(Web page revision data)
==*==

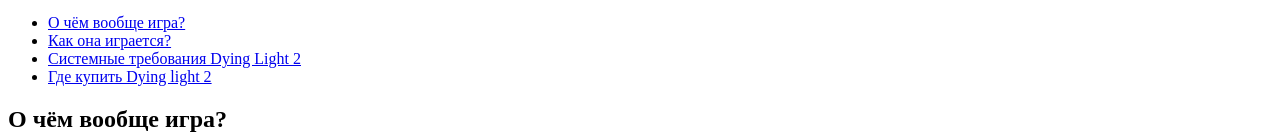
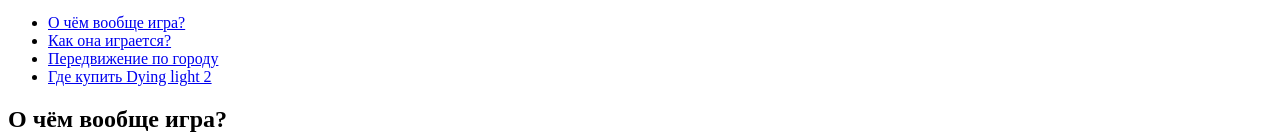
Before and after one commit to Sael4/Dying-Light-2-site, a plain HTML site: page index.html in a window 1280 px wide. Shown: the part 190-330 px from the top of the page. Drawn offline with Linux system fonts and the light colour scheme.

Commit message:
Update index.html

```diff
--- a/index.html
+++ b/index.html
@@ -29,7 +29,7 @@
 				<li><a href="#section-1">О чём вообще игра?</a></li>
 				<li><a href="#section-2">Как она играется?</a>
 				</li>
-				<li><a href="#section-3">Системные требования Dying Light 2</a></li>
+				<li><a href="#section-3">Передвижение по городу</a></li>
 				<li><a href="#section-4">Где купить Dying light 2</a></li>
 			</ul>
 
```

==*==

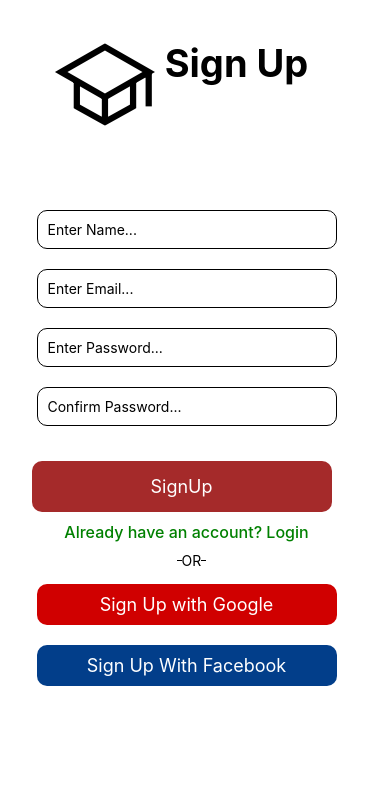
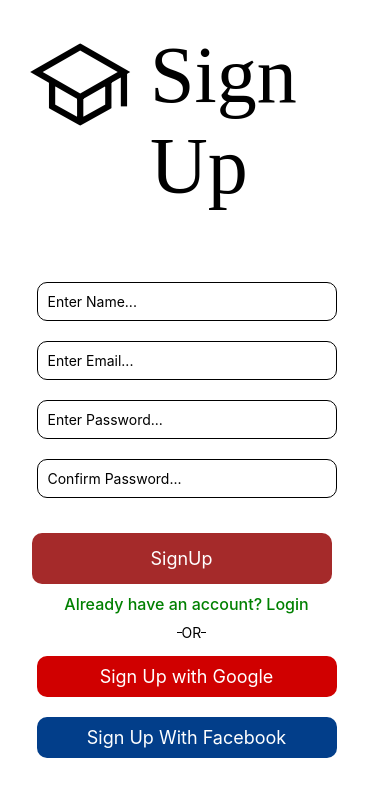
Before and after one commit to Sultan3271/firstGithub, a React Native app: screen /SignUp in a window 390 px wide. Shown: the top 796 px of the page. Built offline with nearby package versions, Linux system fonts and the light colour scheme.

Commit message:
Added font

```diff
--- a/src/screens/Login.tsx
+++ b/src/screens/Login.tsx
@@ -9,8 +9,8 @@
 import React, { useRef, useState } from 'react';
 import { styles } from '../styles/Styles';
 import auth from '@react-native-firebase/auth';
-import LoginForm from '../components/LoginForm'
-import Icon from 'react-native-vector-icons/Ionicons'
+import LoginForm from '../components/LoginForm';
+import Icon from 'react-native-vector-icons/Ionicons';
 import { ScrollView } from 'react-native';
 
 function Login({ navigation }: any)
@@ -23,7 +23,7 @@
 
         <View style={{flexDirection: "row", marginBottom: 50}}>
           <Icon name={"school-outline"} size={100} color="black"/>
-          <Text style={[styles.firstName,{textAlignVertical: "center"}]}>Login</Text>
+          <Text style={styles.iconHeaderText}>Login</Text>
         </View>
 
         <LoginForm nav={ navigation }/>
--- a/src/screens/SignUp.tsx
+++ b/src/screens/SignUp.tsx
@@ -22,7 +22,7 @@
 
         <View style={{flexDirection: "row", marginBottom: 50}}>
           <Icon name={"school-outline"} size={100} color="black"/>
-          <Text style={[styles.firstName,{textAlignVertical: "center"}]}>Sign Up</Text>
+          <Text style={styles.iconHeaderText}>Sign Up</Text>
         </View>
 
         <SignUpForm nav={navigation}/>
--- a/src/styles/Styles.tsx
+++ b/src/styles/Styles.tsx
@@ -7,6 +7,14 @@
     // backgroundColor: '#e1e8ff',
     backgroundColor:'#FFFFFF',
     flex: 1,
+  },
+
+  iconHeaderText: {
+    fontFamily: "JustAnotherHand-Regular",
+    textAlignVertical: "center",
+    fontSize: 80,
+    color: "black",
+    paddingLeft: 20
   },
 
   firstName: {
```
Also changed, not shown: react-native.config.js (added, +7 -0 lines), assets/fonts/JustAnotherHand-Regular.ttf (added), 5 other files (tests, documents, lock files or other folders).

==*==

• [Requirement] Copy all lines of the records in which the string "firstName" can be found.

• [Your response]
-          <Text style={[styles.firstName,{textAlignVertical: "center"}]}>Login</Text>
-          <Text style={[styles.firstName,{textAlignVertical: "center"}]}>Sign Up</Text>
   firstName: {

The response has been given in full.